Careers are fragile today and so is everyone’s attention span. With an estimated forty gigabytes of information being bounced off a person every day, one can only imagine the rate at which an average brain reaches its data saturation point. Forty five gigabytes does sound big, isn’t it? However, if one factors in the amount of meetings, phone calls, emails, text messages, video conferences, visit to social networking sites, chats etc that everyone indulges themselves with in their daily lives, it won’t look so irrationally humongous. Does it?
With an overload of information banging against the humble brain, it is eventually bound to filter out things which it finds unimportant or too long. Countless Hollywood movies have shown this phenomenon where rich and successful individuals resort to elevator pitches to make decisions. Time has come to a point where in every individual desires information only in the form of elevator pitches. And if one doesn’t soon learn to Keep It Short and Simple (KISS), a downward career spiral would be soon welcoming them with a slippery floor.

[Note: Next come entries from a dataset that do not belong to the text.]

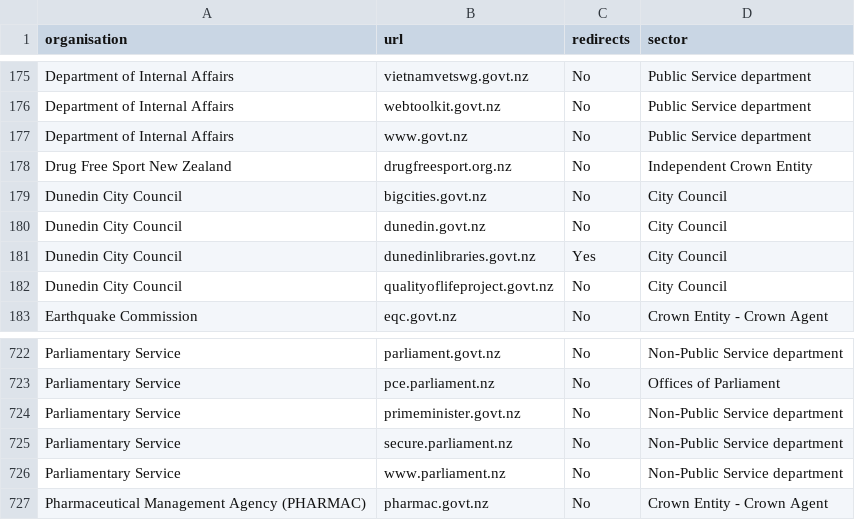
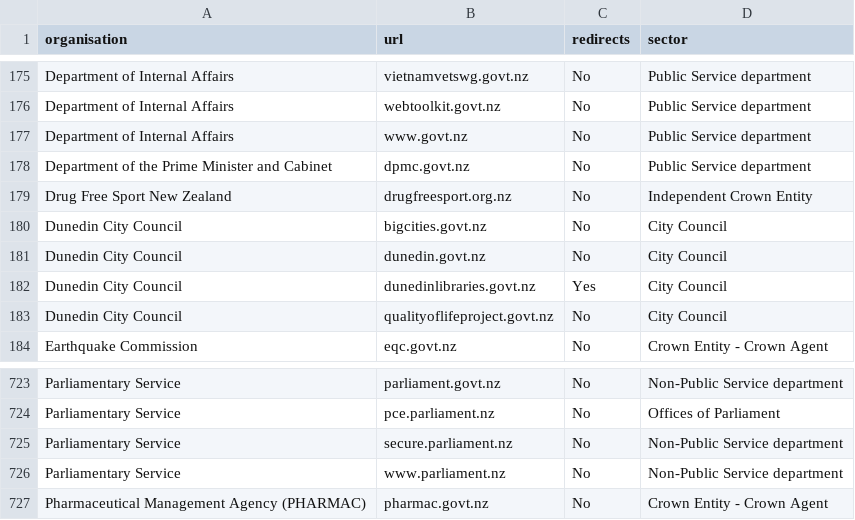
Before and after one commit to GOVTNZ/public-sector-websites, a CSV file: public-sector-websites.csv, drawn as a sheet; only a part is shown, gaps mark what is left out; removed rows and columns are numbered as before the commit, all else as after; the diff names each change by its address in the sheet, - before the commit and + after, or states it on an @@ line.

Commit message:
Add DPMC and remove primeminister.govt.nz

```diff
--- a/public-sector-websites.csv
+++ b/public-sector-websites.csv
+row 178: Department of the Prime Minister and Cabinet | dpmc.govt.nz | No | Public Service department
-row 724: Parliamentary Service | primeminister.govt.nz | No | Non-Public Service department
```
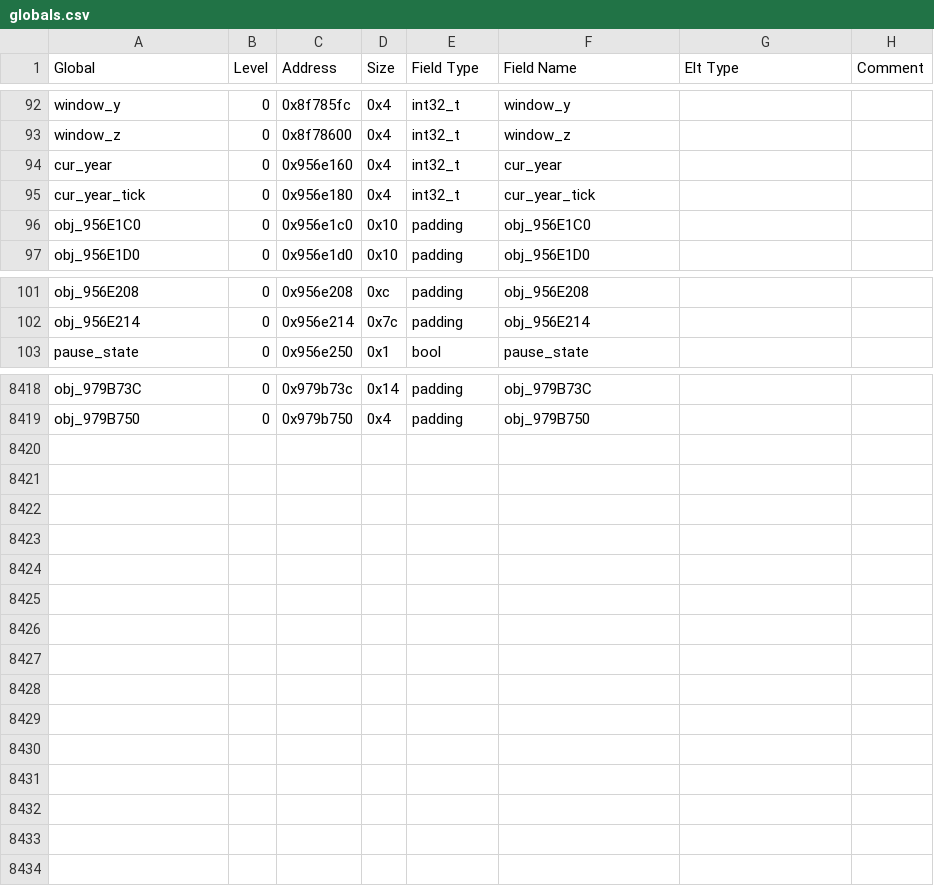
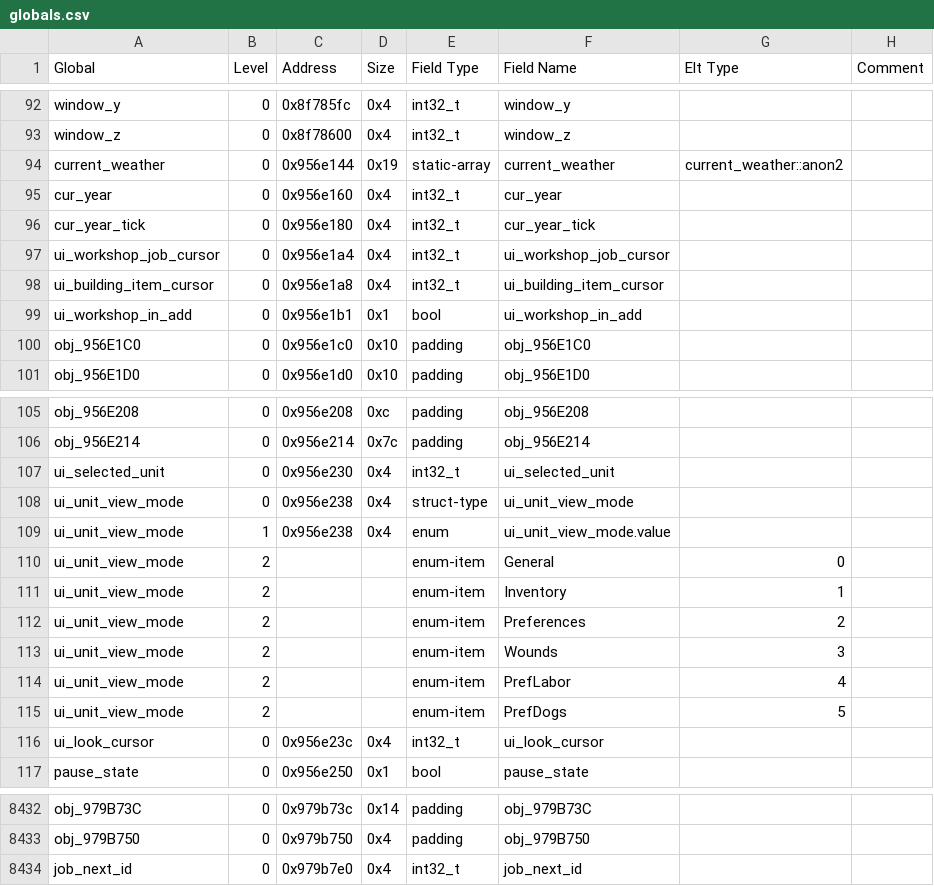
Before and after one commit to DFHack/df-structures, a CSV file: linux/globals.csv, drawn as a sheet; only a part is shown, gaps mark what is left out; the diff covers the shown part only.

```diff
--- a/linux/globals.csv
+++ b/linux/globals.csv
@@ -93,4 +93,8 @@
 "window_z","0","0x8f78600","0x4","int32_t","window_z","",""
+"current_weather","0","0x956e144","0x19","static-array","current_weather","current_weather::anon2",""
 "cur_year","0","0x956e160","0x4","int32_t","cur_year","",""
 "cur_year_tick","0","0x956e180","0x4","int32_t","cur_year_tick","",""
+"ui_workshop_job_cursor","0","0x956e1a4","0x4","int32_t","ui_workshop_job_cursor","",""
+"ui_building_item_cursor","0","0x956e1a8","0x4","int32_t","ui_building_item_cursor","",""
+"ui_workshop_in_add","0","0x956e1b1","0x1","bool","ui_workshop_in_add","",""
 "obj_956E1C0","0","0x956e1c0","0x10","padding","obj_956E1C0","",""
@@ -102,2 +106,12 @@
 "obj_956E214","0","0x956e214","0x7c","padding","obj_956E214","",""
+"ui_selected_unit","0","0x956e230","0x4","int32_t","ui_selected_unit","",""
+"ui_unit_view_mode","0","0x956e238","0x4","struct-type","ui_unit_view_mode","",""
+"ui_unit_view_mode","1","0x956e238","0x4","enum","ui_unit_view_mode.value","",""
+"ui_unit_view_mode","2","","","enum-item","General","0",""
+"ui_unit_view_mode","2","","","enum-item","Inventory","1",""
+"ui_unit_view_mode","2","","","enum-item","Preferences","2",""
+"ui_unit_view_mode","2","","","enum-item","Wounds","3",""
+"ui_unit_view_mode","2","","","enum-item","PrefLabor","4",""
+"ui_unit_view_mode","2","","","enum-item","PrefDogs","5",""
+"ui_look_cursor","0","0x956e23c","0x4","int32_t","ui_look_cursor","",""
 "pause_state","0","0x956e250","0x1","bool","pause_state","",""
@@ -8419 +8433,2 @@
 "obj_979B750","0","0x979b750","0x4","padding","obj_979B750","",""
+"job_next_id","0","0x979b7e0","0x4","int32_t","job_next_id","",""
```
Also changed, not shown: 10 edited cells elsewhere in this file, windows/globals.csv, 7 other files.
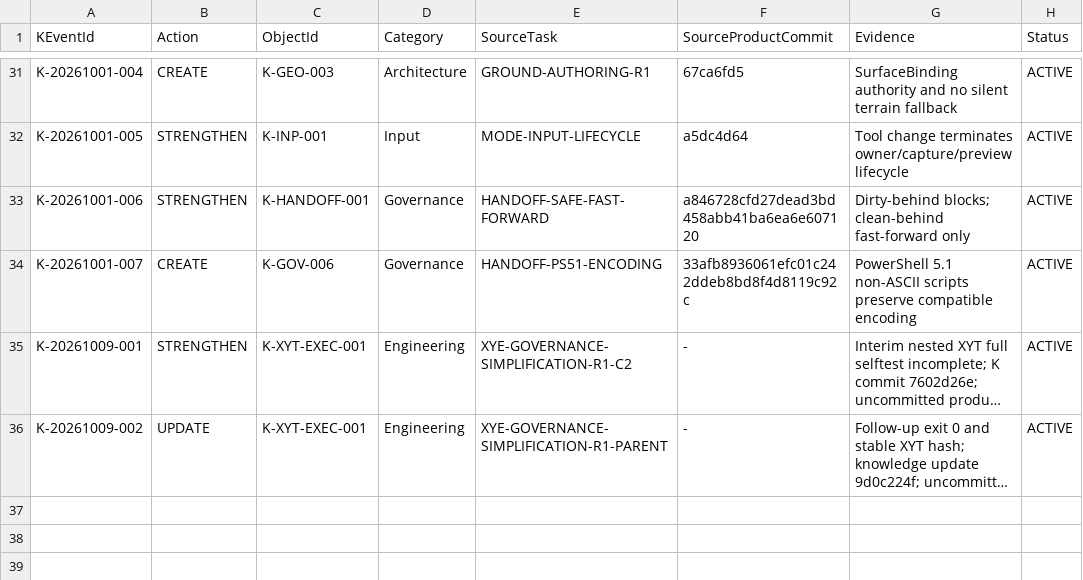
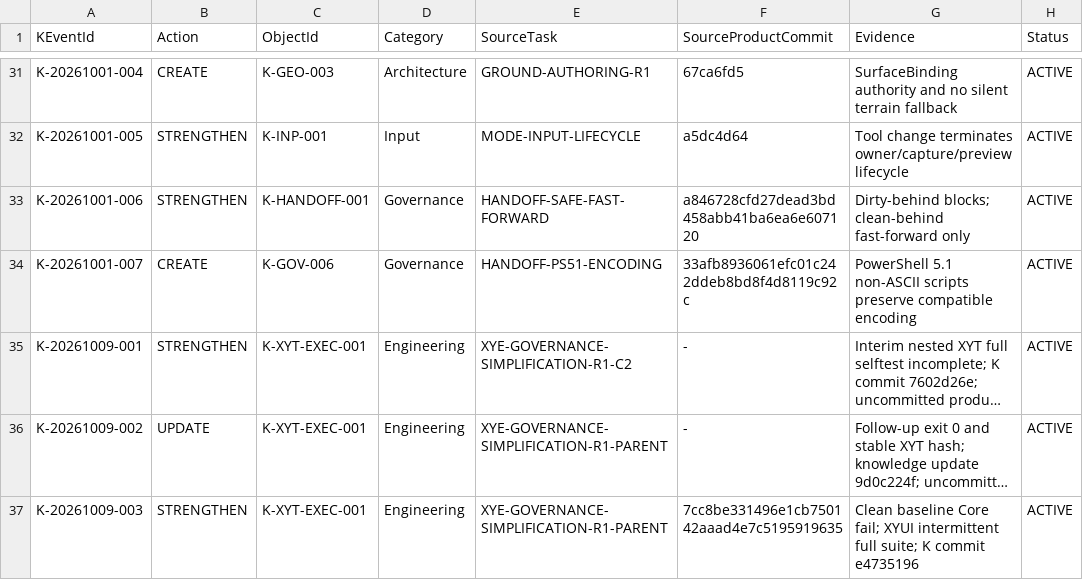
Before and after one commit to Heaifan/XuanYu-Engine, a TSV file: xyk/ledger/knowledge-events.tsv, drawn as a sheet; only a part is shown, gaps mark what is left out; long unchanged cells end in …; the diff names each change by its address in the sheet, - before the commit and + after, or states it on an @@ line.

Commit message:
xyk: log R1 test-attribution audit

```diff
--- a/xyk/ledger/knowledge-events.tsv
+++ b/xyk/ledger/knowledge-events.tsv
+row 37: K-20261009-003 | STRENGTHEN | K-XYT-EXEC-001 | Engineering | XYE-GOVERNANCE-SIMPLIFICATION-R1-PARENT | 7cc8be331496e1cb750142aaad4e7c5195919635 | Clean baseline Core fail; XYUI intermittent full suite; K commit e4735196 | ACTIVE
```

Talking about this emerging component of a successful career is author Joseph McCormack who in his latest book, BRIEF: Make a Bigger Impact by Saying Less, states that in every situation one needs to learn to get to the point at the fastest rate possible. This criterion holds true in any and every activity that one undertakes in their working hours, including writing articles like this.
As a live example, anyone reading this article would have wished that it would get to the KISS part at the earliest and meanwhile, would have received at least a dozen updates on Twitter, Facebook, Instagram, Crowdvoice along with some emails and chat messages. So it is not difficult to be attracted to the mysterious distractions of potentially far more interesting or important things that are hiding behind those updates.
Any unwanted disturbance during that period leaves the reader frustrated and angry at the source of the information no matter how good the intentions could have been.
Extrapolating the above scenario to a professional environment makes it easier to understand that not being able to provide brief information and quick solutions could potentially result in an unhappy and frustrated superior. This could ultimately lead to negative work feedback along with unwelcome responses, especially during appraisals.
So things like, going overboard with your explanations on a particular subject, being unable to communicate your point with clarity or being unprepared could just bring doom to anyone’s career progression within a short time span.
However, learning the perfect way to KISS is just a matter of practice and self belief, pun intended. One should first think carefully about the points that need to be communicated and then clearly classify the points that are important to be disclosed as against the points that add no value to the conversation. Then you need to understand the behavior of the recipient of the information to gauge how the information can be best transferred. Remember, that there is no one-way-fits-all to KISS and needs careful evaluation and quick evaluation over a short period of time. If it doesn’t still make sense, just go for it and learn from your mistakes before it’s too late.